Eric, I’m with you about the Genetic Information Nondiscrimination Act. It sounds good at first: Everyone is worried about a Gattaca - type future* where people are shunned on the basis of genetic tests, leading to genetic manipulation, eugenics, and a dystopia where everyone lives in Frank Lloyd Wright-style buildings, wears Jil Sander suits, and looks as gorgeous as Uma Thurman (so, OK, this last bit doesn’t sound so bad …).  

But if we really think it’s invidious to tie health insurance premiums to risks, perhaps we should consider socialized medicine where everyone pays the same, state-enforced premium.   We all know how popular that idea is in the United States, which suggest that people want a market-based system. It is odd indeed that people seem comfortable with the part of the market that distributes care based on ability to pay but not with the part that would tie the price to the amount of care consumed (or likely to be consumed).   The perverse result of this law is that poor people with low health risks are forced to effectively subsidize rich people with high risks.   This is a law both left and right should have opposed (or at least questioned).

Why didn’t anyone oppose it?   I suspect some of the reason is the subtle (or not) analogy to race and sex discrimination—what I’ve called Racism by Analogy.   It’s tempting to think that the moral lesson of the civil rights revolution is that we should discriminate only on the basis of desert, but in fact any meritocratic society also entails lots of discrimination on the basis of inherited and unearned virtues, such as intelligence, height, physical strength, and good looks. It’s not “fair” (just as it’s not fair that I wasn’t born with Denzel Washington’s looks and Tiger Wood’s hand/eye coordination), but genetic discrimination is unlike race and sex discrimination along precisely the dimension that matters:  R ace and sex are widely used, culturally reinforced, and often poor proxies for personal virtues (stereotypes) that reinforce widespread and illegitimate social hierarchies. Genetics are just the opposite—they are in many cases extremely good proxies for personal virtues (health) that won’t lead to entrenched social hierarchies.   And, unlike race and sex, there’s no history and custom of irrational prejudice surrounding genetics, so there’s no reason to suspect that genetic information will be widely misused.

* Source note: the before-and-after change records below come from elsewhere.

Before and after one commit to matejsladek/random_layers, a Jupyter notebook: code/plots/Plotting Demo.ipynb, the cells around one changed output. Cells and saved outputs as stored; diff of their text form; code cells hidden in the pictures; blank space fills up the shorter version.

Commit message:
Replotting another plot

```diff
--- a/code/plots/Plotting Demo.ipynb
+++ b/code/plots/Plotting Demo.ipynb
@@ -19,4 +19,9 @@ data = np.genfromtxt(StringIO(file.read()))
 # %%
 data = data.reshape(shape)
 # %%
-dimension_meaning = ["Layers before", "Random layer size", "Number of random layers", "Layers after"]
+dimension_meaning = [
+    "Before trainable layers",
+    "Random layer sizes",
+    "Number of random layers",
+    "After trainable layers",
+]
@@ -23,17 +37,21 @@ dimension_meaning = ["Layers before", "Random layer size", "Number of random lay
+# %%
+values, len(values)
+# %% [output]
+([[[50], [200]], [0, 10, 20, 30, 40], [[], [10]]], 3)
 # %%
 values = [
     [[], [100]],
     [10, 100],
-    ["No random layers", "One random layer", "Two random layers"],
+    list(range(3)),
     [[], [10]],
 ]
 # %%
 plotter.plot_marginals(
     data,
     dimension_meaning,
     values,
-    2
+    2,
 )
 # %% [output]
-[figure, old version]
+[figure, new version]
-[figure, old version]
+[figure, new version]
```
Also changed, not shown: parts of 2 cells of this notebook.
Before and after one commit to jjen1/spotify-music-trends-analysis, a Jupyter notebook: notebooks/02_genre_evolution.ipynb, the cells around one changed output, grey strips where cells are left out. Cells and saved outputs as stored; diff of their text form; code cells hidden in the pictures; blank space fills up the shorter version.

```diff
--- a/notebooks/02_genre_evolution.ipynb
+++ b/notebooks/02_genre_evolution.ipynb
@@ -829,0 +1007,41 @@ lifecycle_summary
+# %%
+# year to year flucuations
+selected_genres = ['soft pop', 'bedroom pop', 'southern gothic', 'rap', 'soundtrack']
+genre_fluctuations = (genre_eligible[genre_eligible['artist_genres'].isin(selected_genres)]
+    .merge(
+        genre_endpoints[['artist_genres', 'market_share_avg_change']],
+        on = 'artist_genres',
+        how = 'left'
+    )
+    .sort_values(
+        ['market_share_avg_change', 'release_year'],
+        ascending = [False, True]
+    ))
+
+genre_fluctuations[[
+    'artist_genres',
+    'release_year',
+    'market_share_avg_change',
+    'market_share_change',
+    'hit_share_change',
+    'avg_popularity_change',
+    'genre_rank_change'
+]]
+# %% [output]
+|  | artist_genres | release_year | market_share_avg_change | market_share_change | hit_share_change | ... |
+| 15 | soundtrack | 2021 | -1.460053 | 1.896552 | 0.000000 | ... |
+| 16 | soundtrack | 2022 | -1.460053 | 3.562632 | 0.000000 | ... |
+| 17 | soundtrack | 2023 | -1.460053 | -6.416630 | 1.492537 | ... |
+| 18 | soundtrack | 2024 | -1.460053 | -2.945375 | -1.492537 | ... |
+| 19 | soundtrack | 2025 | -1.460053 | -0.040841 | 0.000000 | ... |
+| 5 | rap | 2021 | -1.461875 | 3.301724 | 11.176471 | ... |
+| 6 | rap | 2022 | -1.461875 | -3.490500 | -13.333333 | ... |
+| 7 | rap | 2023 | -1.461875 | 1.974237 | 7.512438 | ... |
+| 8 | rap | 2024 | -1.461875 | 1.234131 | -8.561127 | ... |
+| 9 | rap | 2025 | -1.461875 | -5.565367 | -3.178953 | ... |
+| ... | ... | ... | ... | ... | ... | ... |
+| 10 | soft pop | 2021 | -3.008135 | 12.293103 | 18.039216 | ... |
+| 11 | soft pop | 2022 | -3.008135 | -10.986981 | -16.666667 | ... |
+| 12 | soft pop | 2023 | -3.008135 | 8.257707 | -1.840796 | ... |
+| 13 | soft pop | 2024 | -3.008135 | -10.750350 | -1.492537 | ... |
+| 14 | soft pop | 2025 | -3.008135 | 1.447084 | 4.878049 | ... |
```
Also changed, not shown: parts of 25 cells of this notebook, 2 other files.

* Correction, May 6, 2008 : This post originally misspelled the title of the movie Gattaca .